For many in Oklahoma, ensuring that their beloved pets are properly cared for is a top priority. This is true during the owner's life and is also a part of their estate planning efforts. To that end, there are certain circumstances in which trusts are a good fit. Creating a trust can make it easier for a new owner to continue the same level of care to which pets have become accustomed.
Research suggests that individuals who hold more than $1 million in assets but less than $5 million are not taking proper advantage of estate planning measures that would serve to protect those assets from loss due to excessive taxation after death. One survey reveals that as many as one third of wealthy individuals in Oklahoma and elsewhere do not have any form of estate planning measures in place. While those with more than $5 million tend to take steps to protect their wealth, individuals and families with less than that amount seem to neglect those needs.

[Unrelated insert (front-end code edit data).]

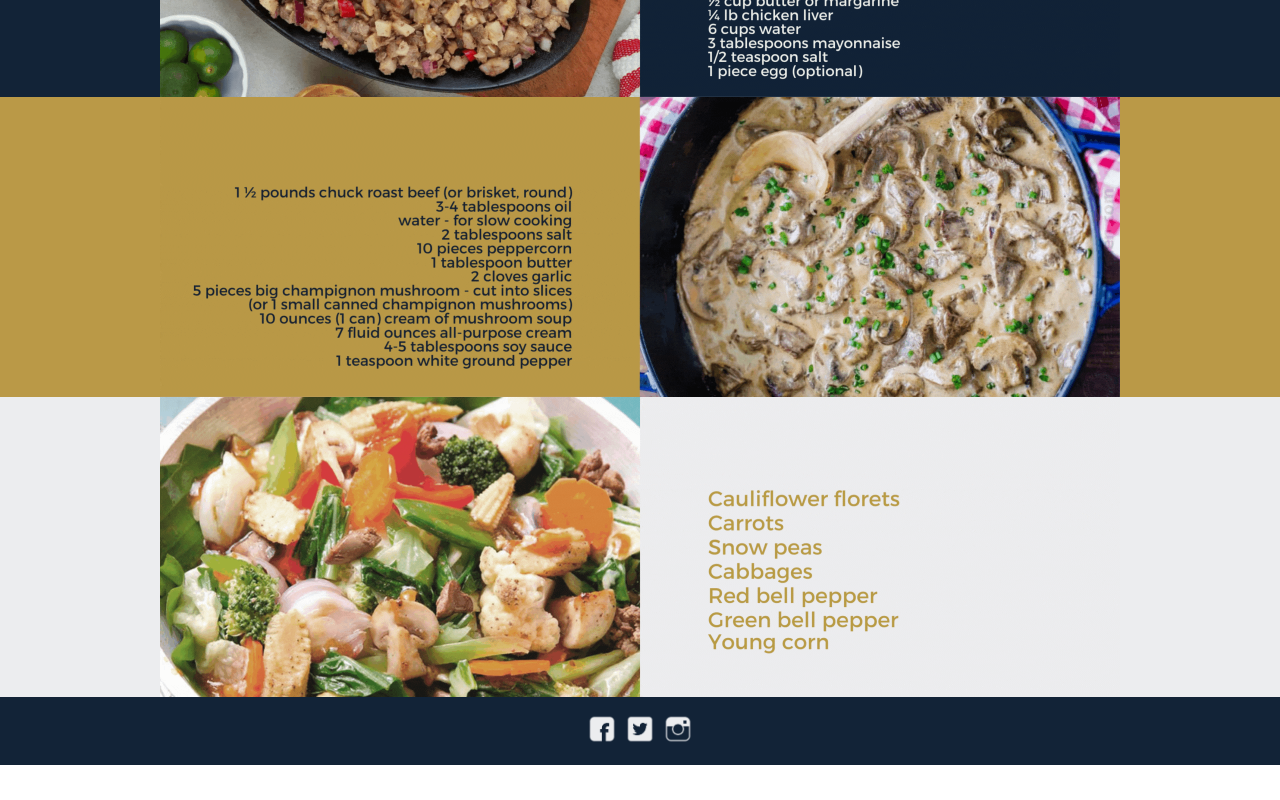
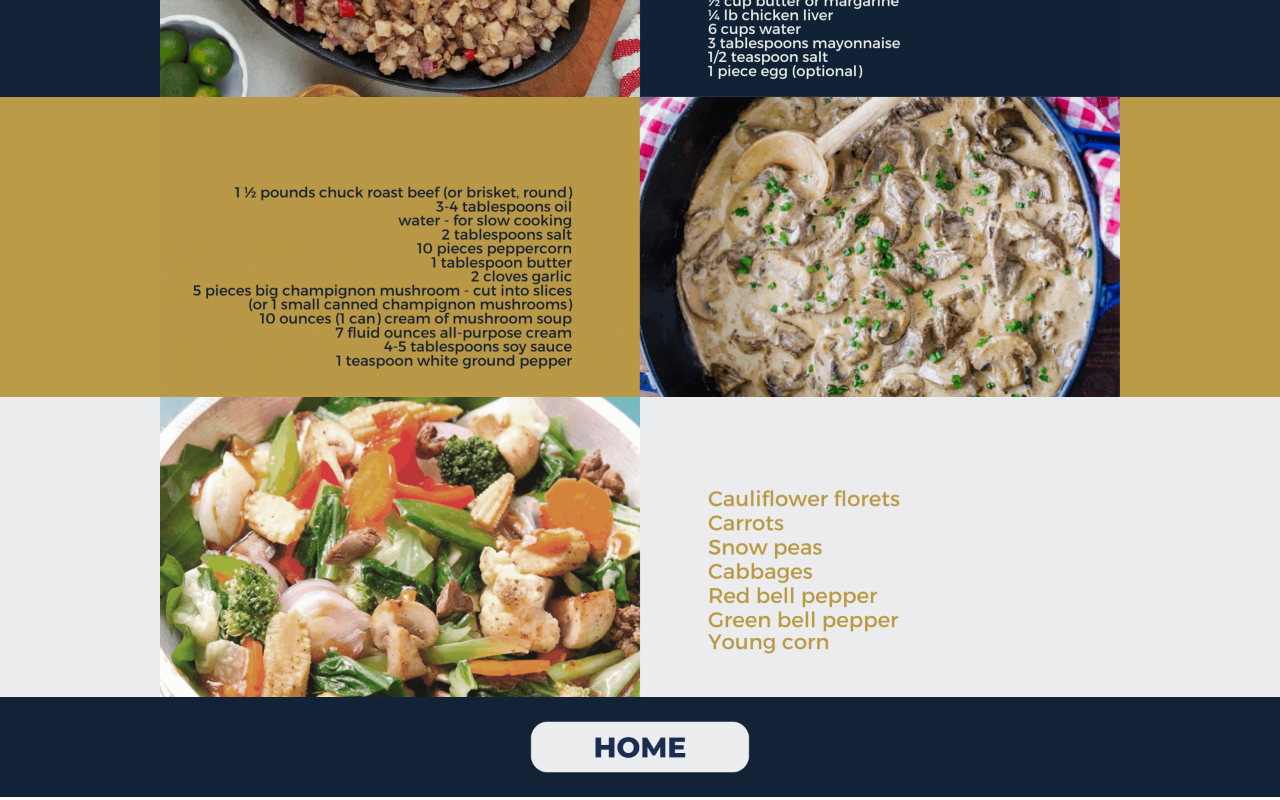
Before and after one commit to essiddp/MP1, a plain HTML site: page pages/page5.html in a window 1280 px wide. Shown: the part 1253-2053 px from the top of the page. Before the commit the page ends 2018 px from the top, so only its background shows below. Drawn offline with Linux system fonts and the light colour scheme.

Commit message:
Update page5.html

```diff
--- a/pages/page5.html
+++ b/pages/page5.html
@@ -3,40 +3,46 @@
     <link rel="stylesheet" href="mycss.css">
 </head>
 <body>
+
     <div class="toplogo">
         <img src="imgs/logo.png"  height="100">
     </div>
+
     <div class="center">
+
         <div style="background-color: #ecedef; height: 100px;">
             <img src="imgs/p5/title.png"  height="100">
         </div>
+
         <div style="background-color:  #122337; height: 250px;">
             <img src="imgs/p5/title_info.png" style="max-height: 100%;">
         </div>
+
         <div style="background-color:  #ba9947;">
             <img style="height: 300;" src="imgs/p5/img1.gif">
         </div>
+
         <div style="background-color:  #ecedef;">
             <img style="height: 300;" src="imgs/p5/img2.gif">
         </div>
+
         <div style="background-color:  #122337;">
             <img style="height: 300;" src="imgs/p5/img3.gif">
         </div>
+
         <div style="background-color:  #ba9947;">
             <img style="height: 300;" src="imgs/p5/img4.gif">
         </div>
+
         <div style="background-color:  #ecedef;">
             <img style="height: 300;" src="imgs/p5/img5.gif">
         </div>
+
     </div>
 
-    <div style="background-color: #122337; height: 15;"></div>
     <div style="background-color: #122337;" class="center">
-        <a href="https://www.facebook.com/essiddp"><img src="imgs/p1/fb.png" height="30" style="padding: 2;"></a>
-        <a href="https://twitter.com/essiddp_"><img src="imgs/p1/twt.png" height="30" style="padding: 2;"></a>
-        <a href="https://www.instagram.com/essiddp_/"><img src="imgs/p1/ig.png" height="30" style="padding: 2;"></a>
+        <a target="_self" href="../index.html"><img src="imgs/p1/home.png"  height="100"></a>
     </div>
-    <div style="background-color: #122337; height: 15;"></div>
 
 </body>
 </html>
```
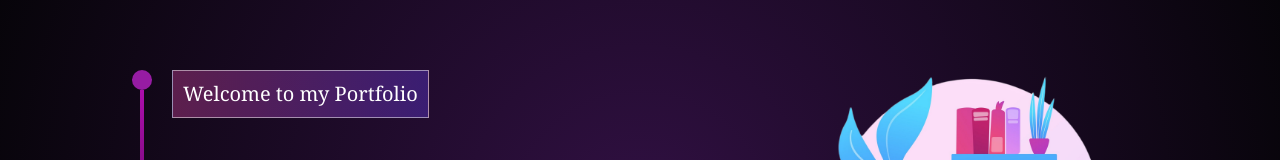
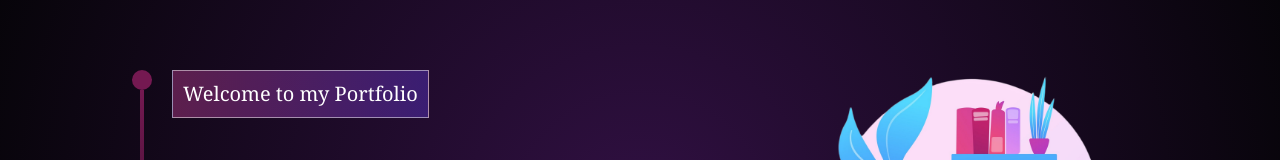
Before and after one commit to Simrankaur16/myPortfolio, a React (Vite) app: page / in a window 1280 px wide. Shown: the part 176-336 px from the top of the page. Built offline with nearby package versions, Linux system fonts and the light colour scheme.

Commit message:
dashboard updated

```diff
--- a/src/components/Dashboard.jsx
+++ b/src/components/Dashboard.jsx
@@ -23,7 +23,7 @@ const Dashboard = () => {
 
           <div className='flex flex-col justify-center
            items-center mt-7 sm:mt-20'>
-            <div className='w-5 h-5 rounded-full bg-[#961ca3]'/>
+            <div className='w-5 h-5 rounded-full bg-[#741951]'/>
             <div className='w-1 sm:h-80 h-68 green-gradient'/>
 
           </div>
--- a/src/index.css
+++ b/src/index.css
@@ -23,7 +23,7 @@
     background: linear-gradient(-90deg, #cb4dee 0%, rgba(60, 51, 80, 0) 100%);
     background: -webkit-linear-gradient(
       -90deg,
-      #ad0ead 0%,
+      #741951 0%,
       rgba(60, 51, 80, 0) 100%
     );
   }
```
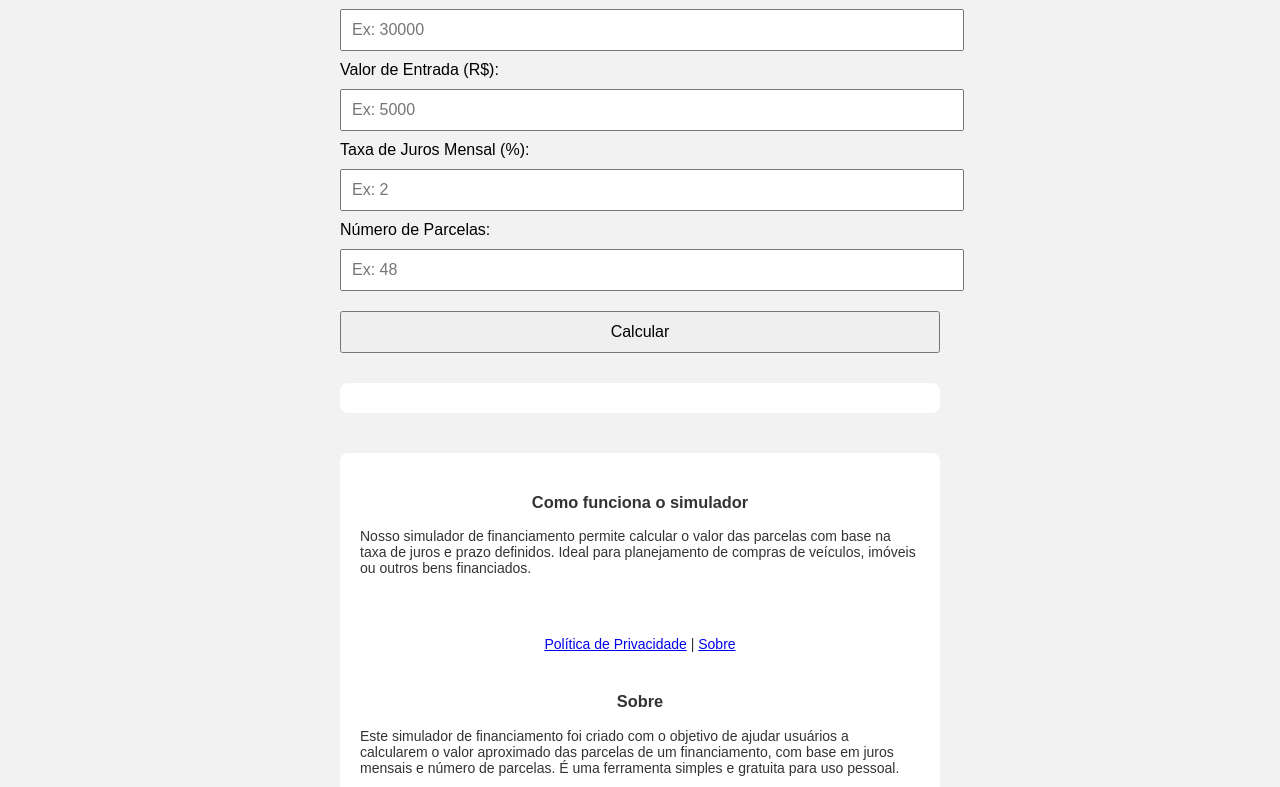
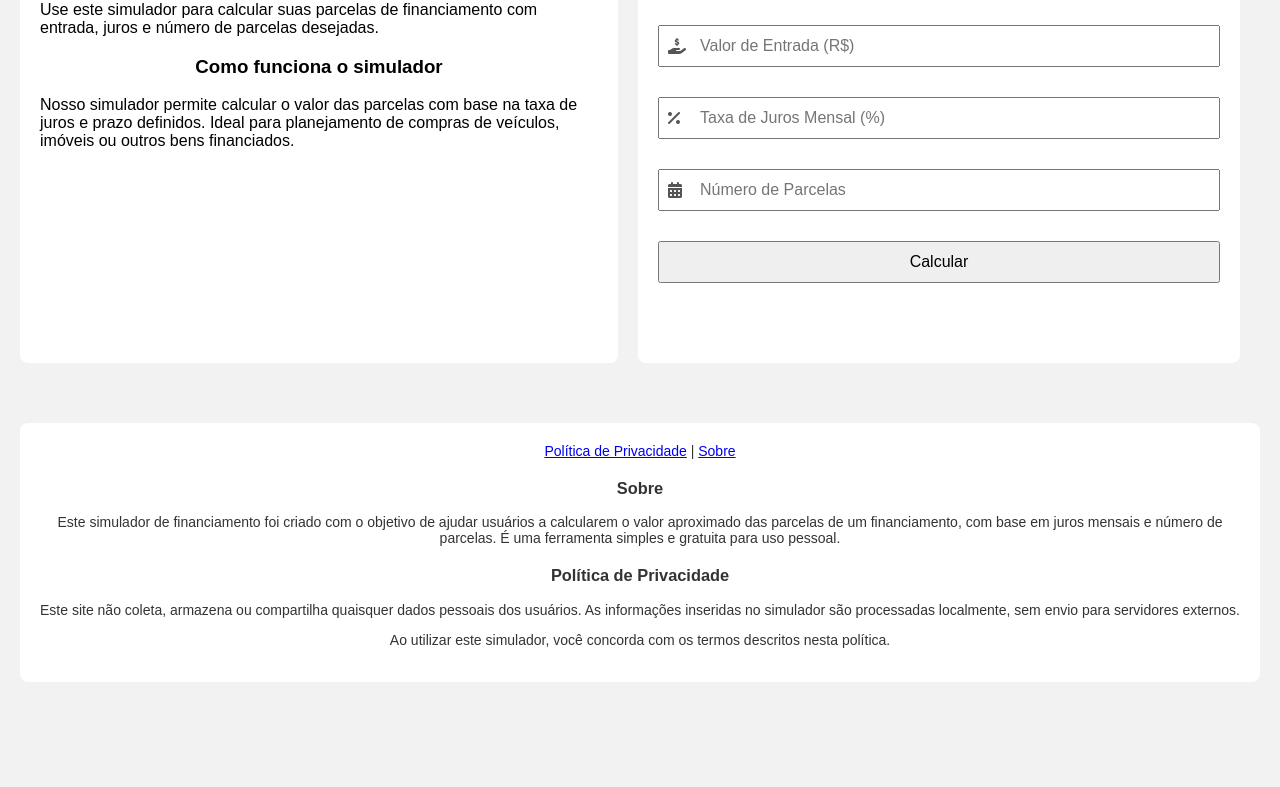
Before and after one commit to LucasVinicius62/simulador-financiamento, a plain HTML site: page index.html in a window 1280 px wide. Shown: the part 147-934 px from the top of the page. After the commit the page ends 889 px from the top, so only its background shows below. Drawn offline with Linux system fonts and the light colour scheme.

Commit message:
Adicionando alterações 1.2

```diff
--- a/index.html
+++ b/index.html
@@ -7,15 +7,16 @@
   <script async src="https://pagead2.googlesyndication.com/pagead/js/adsbygoogle.js?client=ca-pub-2280978161486260"
      crossorigin="anonymous"></script>
      <meta name="google-site-verification" content="2uR9lCrC0g-Sf5qM-Knp7rbce7QQssD0iqHFSIhgfxs" />
+     <link rel="stylesheet" href="https://cdnjs.cloudflare.com/ajax/libs/font-awesome/6.5.0/css/all.min.css">
+
   <style>
 body {
   font-family: Arial, sans-serif;
-      max-width: 600px;
   margin: 40px auto;
   padding: 20px;
   background: #f2f2f2;
-      border-radius: 10px;
 }
+
     input, button {
       width: 100%;
       margin: 10px 0;
@@ -43,26 +44,90 @@
     footer h3 {
       margin-top: 20px;
     }
+    .conteudo-principal {
+  display: flex;
+  flex-wrap: wrap;
+  gap: 20px;
+  justify-content: space-between;
+}
+
+.bloco-texto, .bloco-formulario {
+  background: #fff;
+  padding: 20px;
+  border-radius: 8px;
+  flex: 1 1 300px;
+}
+
+.bloco-texto {
+  max-width: 45%;
+}
+
+.bloco-formulario {
+  max-width: 50%;
+}
+.campo-icone {
+  position: relative;
+  margin: 10px 0;
+}
+
+.campo-icone i {
+  position: absolute;
+  left: 10px;
+  top: 50%;
+  transform: translateY(-50%);
+  color: #555;
+  font-size: 16px;
+}
+
+.campo-icone input {
+  width: 100%;
+  padding: 10px 10px 10px 40px;
+  font-size: 16px;
+  box-sizing: border-box;
+}
+
+
   </style>
 </head>
 <body>
+  <div class="conteudo-principal">
+    <!-- Bloco de texto -->
+    <div class="bloco-texto">
       <h2>Simulador de Financiamento</h2>
+      <p>Use este simulador para calcular suas parcelas de financiamento com entrada, juros e número de parcelas desejadas.</p>
 
-  <label>Valor Total do Bem (R$):</label>
-  <input type="number" id="valor" placeholder="Ex: 30000">
+      <section>
+        <h3>Como funciona o simulador</h3>
+        <p>Nosso simulador permite calcular o valor das parcelas com base na taxa de juros e prazo definidos. Ideal para planejamento de compras de veículos, imóveis ou outros bens financiados.</p>
+      </section>
+    </div>
 
-  <label>Valor de Entrada (R$):</label>
-  <input type="number" id="entrada" placeholder="Ex: 5000">
+    <!-- Bloco do formulário -->
+<div class="bloco-formulario">
+  <div class="campo-icone">
+    <i class="fas fa-car"></i>
+    <input type="number" id="valor" placeholder="Valor Total do Bem (R$)">
+  </div>
 
-  <label>Taxa de Juros Mensal (%):</label>
-  <input type="number" id="juros" placeholder="Ex: 2">
+  <div class="campo-icone">
+    <i class="fas fa-hand-holding-usd"></i>
+    <input type="number" id="entrada" placeholder="Valor de Entrada (R$)">
+  </div>
 
-  <label>Número de Parcelas:</label>
-  <input type="number" id="parcelas" placeholder="Ex: 48">
+  <div class="campo-icone">
+    <i class="fas fa-percent"></i>
+    <input type="number" id="juros" placeholder="Taxa de Juros Mensal (%)">
+  </div>
+
+  <div class="campo-icone">
+    <i class="fas fa-calendar-alt"></i>
+    <input type="number" id="parcelas" placeholder="Número de Parcelas">
+  </div>
 
   <button onclick="calcular()">Calcular</button>
 
   <div id="resultado"></div>
+  </div>
 
   <!-- Anúncio Google após o conteúdo -->
 <ins class="adsbygoogle"
@@ -75,17 +140,9 @@ data-full-width-responsive="true"></ins>
 (adsbygoogle = window.adsbygoogle || []).push({});
 </script>
 
-
-  <footer>
-    <section>
-      <h3>Como funciona o simulador</h3>
-      <p>Nosso simulador de financiamento permite calcular o valor das parcelas com base na taxa de juros e prazo definidos. Ideal para planejamento de compras de veículos, imóveis ou outros bens financiados.</p>
-    </section>
-
 <footer style="margin-top: 40px; font-size: 14px; text-align: center;">
   <a href="politica.html">Política de Privacidade</a> |
   <a href="sobre.html">Sobre</a>
-    </footer>
 
   <h3>Sobre</h3>
   <p>Este simulador de financiamento foi criado com o objetivo de ajudar usuários a calcularem o valor aproximado das parcelas de um financiamento, com base em juros mensais e número de parcelas. É uma ferramenta simples e gratuita para uso pessoal.</p>
@@ -94,6 +151,7 @@ data-full-width-responsive="true"></ins>
   <p>Este site não coleta, armazena ou compartilha quaisquer dados pessoais dos usuários. As informações inseridas no simulador são processadas localmente, sem envio para servidores externos.</p>
   <p>Ao utilizar este simulador, você concorda com os termos descritos nesta política.</p>
 </footer>
+
 
   <script>
     function calcular() {
```
Lines whose indentation alone changed are shown as unchanged.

In an effort to simplify the passing of wealth at the time of one's death, many Oklahoma residents consider joint ownership. This estate planning approach requires that an individual completes the paperwork needed to title assets jointly with the desired heir. Upon death, the asset then becomes the property of the joint owner, which occurs outside of the probate process. While this approach may seem to be a straightforward means of transferring wealth, there are a number of negative factors to consider.
One of the most frustrating aspects of any form of advance planning is the inability to accurately predict the future. Oklahoma residents make every effort to create an estate plan that will suit a variety of potential outcomes, but there is always the risk of neglecting a critical area of need. An example is found in the area of residential medical care, and the rules governing the financial aspects of that care. For families who are concerned about the possibility of needing nursing home care, irrevocable trusts may offer a good fit.
For many Oklahoma families, having control over how their accumulated wealth is ultimately distributed is a top estate planning concern. This is an understandable focus, as many families have spent years of hard work and sacrifice in order to attain a certain level of wealth, and want to ensure that those assets are passed down in a way that rewards the positive accomplishments of their intended heirs. For many, simply handing over a sizeable pile of money is not acceptable. One tool that may provide a great for for such needs lies in the creation of revocable living trusts, or RLTs.